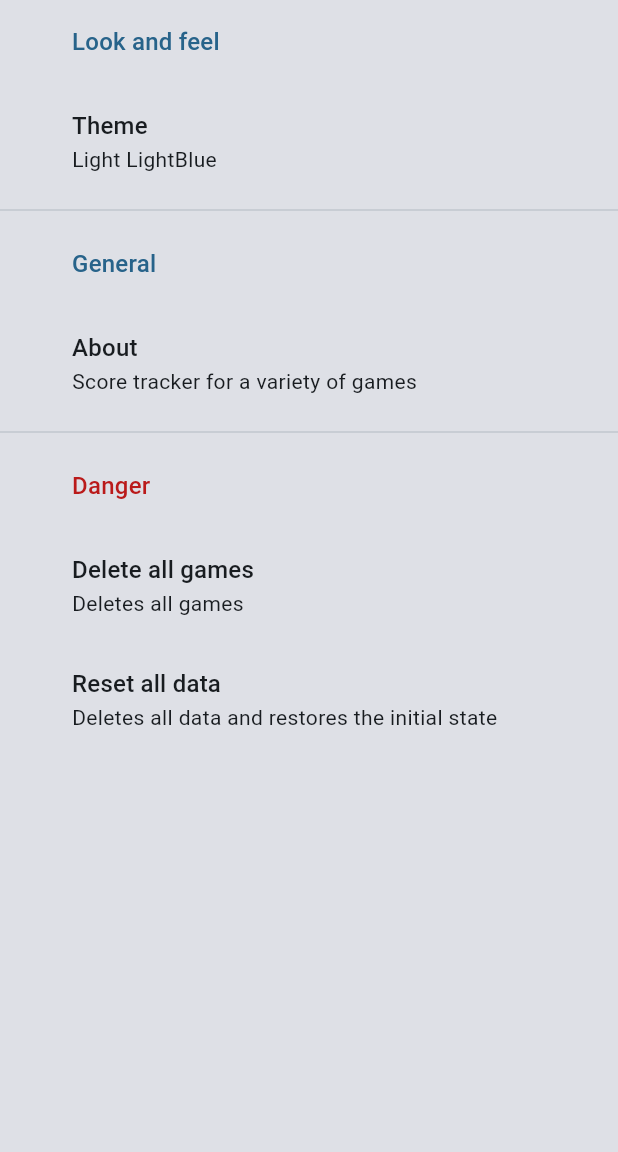
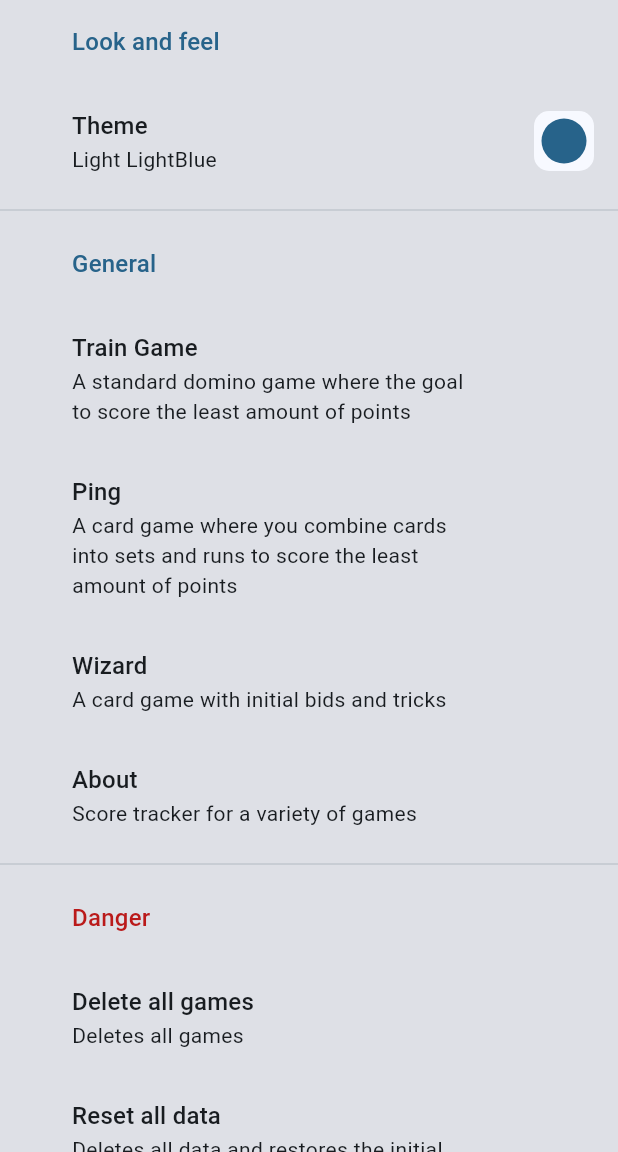
Before and after one commit to bhesh/gamesheet, a Flutter app: the SettingsScreen screen opened directly, on a phone screen of 412 x 824 dp, the part 84-1236 px from its top. Run offline on Flutter 3.47's test engine with Material 3 defaults, Android fonts, the light colour scheme and no system bars; our stand-ins replace flutter_spinkit, material_symbols_icons, sqflite, sqflite_common_ffi; missing offline and left inert: window_size; accounts and stored records are empty.

Commit message:
finalized home, creategame, and settings screens

```diff
--- a/lib/common/game.dart
+++ b/lib/common/game.dart
@@ -2,7 +2,7 @@ import 'package:flutter/material.dart';
 import 'package:material_symbols_icons/symbols.dart';
 
 enum GameType {
-  train(1, 'Train', Symbols.casino),
+  train(1, 'Train', Symbols.directions_subway),
   ping(2, 'Ping', Symbols.playing_cards),
   wizard(3, 'Wizard', Symbols.settings_accessibility);
 
--- a/lib/db/settings.dart
+++ b/lib/db/settings.dart
@@ -1,13 +1,8 @@
 import 'package:gamesheet/common/color.dart';
 import 'package:gamesheet/common/settings.dart';
-import './database.dart';
+import './app.dart';
 
 class SettingsDatabase {
-  static SettingsMap? _settings;
-
-  static Future<SettingsMap> get settings async =>
-      _settings != null ? _settings! : await getSettings();
-
   static Future<SettingsMap> getSettings() async {
     Palette? themeColor = null;
     bool? themeIsDark = null;
@@ -23,13 +18,10 @@ class SettingsDatabase {
           themeIsDark = row['value'] != 0;
       }
     });
-
-    _settings = SettingsMap(
+    return SettingsMap(
       themeColor: themeColor,
       themeIsDark: themeIsDark,
     );
-
-    return _settings!;
   }
 
   static Future updateSetting(Setting setting, int value) async {
@@ -48,7 +40,7 @@ class SettingsDatabase {
     map.toMap().forEach(
           (row) => batch.update(
             'settings',
-            {'value': row['value']},
+            row,
             where: 'id = ?',
             whereArgs: [row['id']],
           ),
--- a/lib/main.dart
+++ b/lib/main.dart
@@ -4,7 +4,7 @@ import 'package:flutter/material.dart';
 import 'package:provider/provider.dart';
 import 'package:window_size/window_size.dart';
 import './common/settings.dart';
-import './db/database.dart';
+import './db/app.dart';
 import './db/settings.dart';
 import './screens/home.dart';
 import './common/themes.dart';
@@ -18,7 +18,7 @@ Future main() async {
   await AppDatabase.initialize();
   SettingsMap settings = await SettingsDatabase.getSettings();
   runApp(ThemeChangerWidget(
-    settings: settings,
+    initialSettings: settings,
   ));
 }
 
@@ -39,19 +39,19 @@ void platformInit() {
 }
 
 class ThemeChangerWidget extends StatelessWidget {
-  final SettingsMap settings;
+  final SettingsMap initialSettings;
 
   const ThemeChangerWidget({
     super.key,
-    required this.settings,
+    required this.initialSettings,
   });
 
   @override
   Widget build(BuildContext context) {
     return ChangeNotifierProvider(
       create: (_) => ThemeChanger(
-        settings.themeColor,
-        settings.themeIsDark,
+        initialSettings.themeColor,
+        initialSettings.themeIsDark,
       ),
       child: MyApp(),
     );
--- a/lib/screens/creategame.dart
+++ b/lib/screens/creategame.dart
@@ -26,7 +26,6 @@ class _CreateGameScreenState extends State<CreateGameScreen> {
   GameType _selectedGameType = GameType.train;
   String? _nameError;
   String? _playerError;
-  bool _isLoading = false;
 
   @override
   void dispose() {
@@ -56,7 +55,7 @@ class _CreateGameScreenState extends State<CreateGameScreen> {
         ],
       ),
       body: Padding(
-        padding: EdgeInsets.only(top: 8),
+        padding: const EdgeInsets.only(top: 8),
         child: ListView(
           scrollDirection: Axis.vertical,
           shrinkWrap: true,
--- a/lib/screens/game.dart
+++ b/lib/screens/game.dart
@@ -165,7 +165,7 @@ class _GameScreenState extends State<GameScreen> with TickerProviderStateMixin {
 
   Future _initializeRounds() async {
     assert(widget.game.id != null);
-    List<Round> rounds = await GameDatabase.getAllRounds(widget.game.id!);
+    List<Round> rounds = await GameDatabase.getRounds(widget.game.id!);
     rounds.forEach((round) {
       assert(round.round < _rounds.length);
       var playerInd = _players.indexWhere((player) {
--- a/lib/screens/settings.dart
+++ b/lib/screens/settings.dart
@@ -2,11 +2,22 @@ import 'package:flutter/material.dart';
 import 'package:gamesheet/common/color.dart';
 import 'package:gamesheet/common/settings.dart';
 import 'package:gamesheet/common/themes.dart';
-import 'package:gamesheet/db/database.dart';
+import 'package:gamesheet/db/app.dart';
 import 'package:gamesheet/db/settings.dart';
 import 'package:gamesheet/widgets/loader.dart';
+import 'package:url_launcher/url_launcher.dart';
 import 'package:provider/provider.dart';
 import './settings/settings.dart';
+
+final Uri trainRules = Uri.parse(
+  'https://www.ultraboardgames.com/mexican-train/game-rules.php',
+);
+final Uri pingRules = Uri.parse(
+  'https://www.ultraboardgames.com/five-crowns/game-rules.php',
+);
+final Uri wizardRules = Uri.parse(
+  'https://www.ultraboardgames.com/wizard/game-rules.php',
+);
 
 class SettingsScreen extends StatefulWidget {
   const SettingsScreen({super.key});
@@ -34,14 +45,50 @@ class _SettingsScreenState extends State<SettingsScreen> {
                 description: theme.color == Palette.lightPink && theme.isDark
                     ? 'Hana'
                     : (theme.isDark ? 'Dark ' : 'Light ') + theme.color.label,
+                suffixWidget: Container(
+                  height: 40,
+                  width: 40,
+                  alignment: Alignment.center,
+                  decoration: BoxDecoration(
+                    color: theme.data.colorScheme.background,
+                    borderRadius: BorderRadius.circular(10),
+                  ),
+                  child: Center(
+                    child: Container(
+                      margin: EdgeInsets.all(5),
+                      alignment: Alignment.center,
+                      decoration: BoxDecoration(
+                        color: theme.data.colorScheme.primary,
+                        borderRadius: BorderRadius.circular(15),
+                      ),
+                    ),
+                  ),
+                ),
                 onTap: () => _changeTheme(theme),
               ),
             ],
           ),
           const Divider(),
-          const SettingsSection(
+          SettingsSection(
             header: 'General',
             children: <Widget>[
+              SettingsField(
+                title: 'Train Game',
+                description:
+                    'A standard domino game where the goal to score the least amount of points',
+                onTap: () => launchUrl(trainRules),
+              ),
+              SettingsField(
+                title: 'Ping',
+                description:
+                    'A card game where you combine cards into sets and runs to score the least amount of points',
+                onTap: () => launchUrl(pingRules),
+              ),
+              SettingsField(
+                title: 'Wizard',
+                description: 'A card game with initial bids and tricks',
+                onTap: () => launchUrl(wizardRules),
+              ),
               const SettingsField(
                 title: 'About',
                 description: 'Score tracker for a variety of games',
@@ -106,19 +153,20 @@ class _SettingsScreenState extends State<SettingsScreen> {
             itemBuilder: (context, index) {
               Palette color = Palette.values[index ~/ 2];
               bool isDark = index % 2 == 1;
+              ThemeData themeData = buildTheme(color.background, isDark);
               return GestureDetector(
                 child: Container(
                   alignment: Alignment.center,
                   decoration: BoxDecoration(
-                    color: isDark ? Colors.black : Colors.white,
-                    borderRadius: BorderRadius.circular(5),
+                    color: themeData.colorScheme.background,
+                    borderRadius: BorderRadius.circular(15),
                   ),
                   child: Center(
                     child: Container(
                       margin: EdgeInsets.all(10),
                       alignment: Alignment.center,
                       decoration: BoxDecoration(
-                        color: color.background,
+                        color: themeData.colorScheme.primary,
                         borderRadius: BorderRadius.circular(50),
                       ),
                       child: Text(
@@ -126,8 +174,10 @@ class _SettingsScreenState extends State<SettingsScreen> {
                         color == Palette.lightPink && isDark
                             ? 'Hana'
                             : color.label,
-                        style: Theme.of(context).textTheme.labelLarge?.copyWith(
-                            color: color.isDark ? Colors.white : Colors.black),
+                        style: Theme.of(context)
+                            .textTheme
+                            .labelLarge
+                            ?.copyWith(color: themeData.colorScheme.onPrimary),
                       ),
                     ),
                   ),
--- a/lib/screens/settings/settings.dart
+++ b/lib/screens/settings/settings.dart
@@ -66,15 +66,19 @@ class SettingsField extends StatelessWidget {
   });
 
   Widget build(BuildContext context) {
+    final size = MediaQuery.of(context).size;
     List<Widget> children = [
-      Column(
-        crossAxisAlignment: CrossAxisAlignment.start,
-        children: <Widget>[
-          Text(title, style: Theme.of(context).textTheme.titleMedium),
-          Text(description),
-        ],
+      Container(
+        width: size.width - 150,
+        child: Column(
+          crossAxisAlignment: CrossAxisAlignment.start,
+          children: <Widget>[
+            Text(title, style: Theme.of(context).textTheme.titleMedium),
+            Text(description, softWrap: true),
+          ],
+        ),
       ),
-      const Spacer(),
+      Spacer(),
     ];
     if (suffixWidget != null) children.add(suffixWidget!);
     return GestureDetector(
--- a/lib/widgets/popup_selector.dart
+++ b/lib/widgets/popup_selector.dart
@@ -16,7 +16,8 @@ class PopupSelector extends StatelessWidget {
     required this.itemBuilder,
     required this.onSelected,
     this.background,
-    this.selectionPadding = const EdgeInsets.all(5),
+    this.selectionPadding =
+        const EdgeInsets.only(top: 11, bottom: 11, left: 22, right: 10),
     this.itemPadding = const EdgeInsets.symmetric(vertical: 5),
   });
 
--- a/pubspec.yaml
+++ b/pubspec.yaml
@@ -41,6 +41,7 @@ dependencies:
   material_symbols_icons: ^4.2711.0
   flutter_spinkit: ^5.2.0
   provider: ^6.1.1
+  url_launcher: ^6.2.1
 
 dev_dependencies:
   flutter_test:
```
Also changed, not shown: lib/db/app.dart (renamed from lib/db/database.dart, +5 -4 lines), lib/db/game.dart (+62 -46 lines), lib/screens/creategame/game_type_popup.dart (+30 -18 lines), lib/screens/creategame/player_input.dart (+6 -4 lines), lib/screens/home.dart (+29 -11 lines), lib/screens/home/game_list.dart (+8 -6 lines), lib/screens/home/home_menu.dart (+7 -17 lines), lib/widgets/rounded_text_field.dart (+7 -2 lines), pubspec.lock, 5 other files.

┄┄┄┄┄┄┄┄┄┄

All lines of the entries above where "parse" turns up should be reported.

▶ [SOLUTION FOR THIS PROBLEM]:
+final Uri trainRules = Uri.parse(
+final Uri pingRules = Uri.parse(
+final Uri wizardRules = Uri.parse(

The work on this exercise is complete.